Ivory Coast casts doubt over Paris’s global policies: With nine soldiers dead and a former colony in chaos, the French have one simple question. Why? (Hugh Schofield, 11/14/04, Sunday Herald)

It was not supposed to have been like this. Five or so years ago the last Socialist government – but with the full support of the Gaullist Chirac – exercised a U-turn in policy to Africa.

Gone, supposedly, were the days of sending in the troops to prop up dubious dictators with dubious financial links to political parties in Paris. “Francafrique,” the network of interests and collusions devised under Charles de Gaulle’s continental fixer Jacques Foccart, was a dis credited anachronism, and instead came in notions of accountability and co- operation on the road to democratic reform.

The coup attempt in Ivory Coast in September 2002 was a case study. In the old days, Paris would have sent in a few Foreign Legion troop- transporters from Chad to back up President Laurent Gbagbo, who was, after all, chosen in what was claimed to be a democratic election. Instead France decided that the rebels under Guillaume Sorro had a point.

Gbagbo was engaged in a policy of ethnic favouritism which was indefensible, Chirac decided, so he should be persuaded to give ground. French policy forced through the Marcoussis Accords of January 2003 under which the two sides were supposed to embark on national reconciliation, and in the meantime thousands of French troops “interposed them selves” – in Chirac’s words – to patrol the shaky ceasefire line.

Almost two years later and the wheel seems to have come full circle. A phone call from the Élysée Palace in the early afternoon of Saturday November 6 was all it took to put France straight back into interventionist mode.

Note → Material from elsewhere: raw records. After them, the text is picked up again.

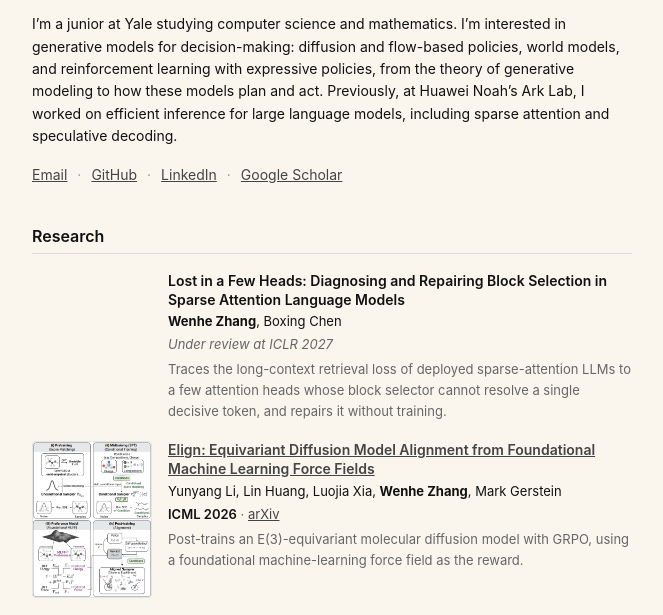
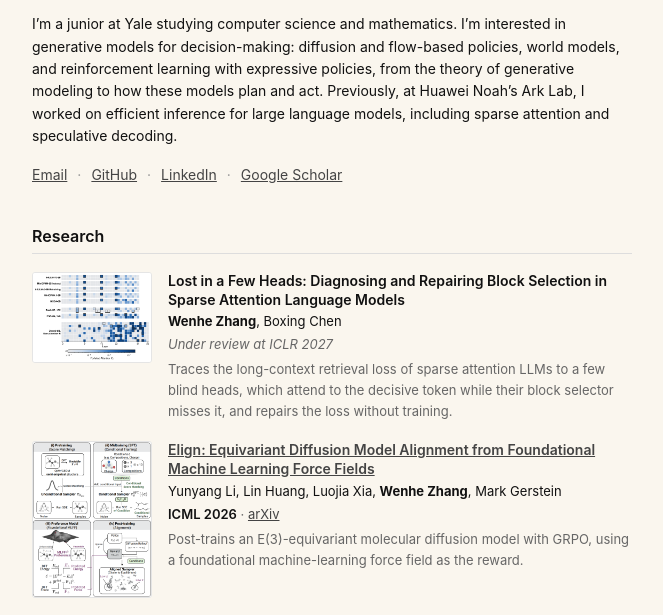
Before and after one commit to zhangwenhe1007/zhangwenhe1007.github.io, a plain HTML site: page index.html in a window 1280 px wide. Shown: the part 153-768 px from the top of the page, without its empty margins (308-971 px from the left). Drawn offline with Linux system fonts and the light colour scheme.

Commit message:
Add a figure thumbnail and a new summary to the Lost in a Few Heads entry

```diff
--- a/index.html
+++ b/index.html
@@ -40,12 +40,12 @@
         <h2 id="research">Research</h2>
         <ul class="pubs">
           <li class="pub">
-            <div class="pub-thumb"></div>
+            <div class="pub-thumb"><img src="images/fewheads.png" alt="Figure from Lost in a Few Heads" width="120" height="90"></div>
             <div class="pub-body">
               <p class="pub-title">Lost in a Few Heads: Diagnosing and Repairing Block Selection in Sparse Attention Language Models</p>
               <p class="pub-authors"><strong>Wenhe Zhang</strong>, Boxing Chen</p>
               <p class="pub-venue"><span class="status">Under review at ICLR 2027</span></p>
-              <p class="pub-summary">Traces the long-context retrieval loss of deployed sparse-attention LLMs to a few attention heads whose block selector cannot resolve a single decisive token, and repairs it without training.</p>
+              <p class="pub-summary">Traces the long-context retrieval loss of sparse attention LLMs to a few blind heads, which attend to the decisive token while their block selector misses it, and repairs the loss without training.</p>
             </div>
           </li>
           <li class="pub">
@@ -141,7 +141,7 @@
       </section>
     </main>
 
-    <footer class="site-footer">Last edited: October 2026</footer>
+    <footer class="site-footer">Last edited: November 2026</footer>
   </div>
 </body>
 </html>
```
Also changed, not shown: images/fewheads.png (added).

In an air-raid conducted by Gbgabo’s two newly acquired Sukhoi-25 Frogfoot fighter-bombers, eight French troops and an American civilian had been killed at an encampment in the rebel-held town of Bouake. A ninth later died. French intelligence indicated the attack was deliberate. The jets, which had been bombing rebel targets for two days, were piloted by mercenaries from Belarus, and made several passes over the encampment before striking. French flags and markings were everywhere.

Within two hours three Mirage jets from a French base in Chad had destroyed the two Sukhoi-25s on the ground at the airport of the capital Yamoussoukro. Five attack helicopters were also wrecked, as well as Gbagbo’s own personal helicopter which, in a supreme indignity, was struck in the gardens of the presidential palace.

After that came the descent into chaos – the riots and looting in Abidjan, the French reinforcements, the evacuations and the stories now emerging of rape and brutality. Only by the end of last week was there a semblance of normality returning in Abidjan – but by every account it was a frail apparition. The truth is that more than 40 years after independence the French are loathed in Ivory Coast today far more than they ever were in colonial days. The blame may lay squarely with an ignoble search for scapegoats in another failed African nation-state, but a triumph for French foreign policy it certainly isn’t.

As many commentators are pointing out in Paris, France’s post-Francafrique doctrine badly needs definition. At the moment it is a wandering compass-needle of engagement and non-engagement, whose precise position at any given moment is the sole prerogative of the head of state.

With his overarching powers in foreign policy, it was Chirac who determined that 4000 French troops should take part in Operation Unicorn to separate the warring parties. It was a genuine sign of French commitment to its former colony, even though it left the troops dangerously exposed. And then it was Chirac who single-handedly decided it was time for US-style unilateral military intervention a week ago. Again, it was a genuine expression of anger and no doubt fully justifiable, but it left the troops even more exposed.

“Hardly anyone here in France understands what our policies in Ivory Coast are supposed to be,” Le Figaro newspaper argued last week. “Do we want to re-occupy to impose democracy? Do we just want to consolidate the ceasefire line? Or is it merely a question of ‘defending French interests’? Nobody knows.”

Merely a question of pretending to be a great power.

Posted by Orrin Judd at November 16, 2004 6:51 AM

Repeat after me, France:

The Sun King is no longer on the throne.
Napoleon Bonaparte is no longer on the throne.
Richileu is no longer the brains behind the throne.
You are no longer The Superpower, if you ever were one in the first place.
The universe cannot have more than one center, and you're not it.

Posted by: Ken at November 16, 2004 12:34 PM

But they are the heirs of Charlemagne! They gave us French fries, French toast, and French cut green beans! Notre Dame isn't just a university in Indiana you know.

Posted by: Philip at November 17, 2004 1:57 PM

Philip: No.
Ken: Yes.

Posted by: Robert Schwartz at November 17, 2004 6:52 PM

The new French national anthem: "Grand Illusion" by Styx.

Posted by: Dave at November 17, 2004 10:06 PM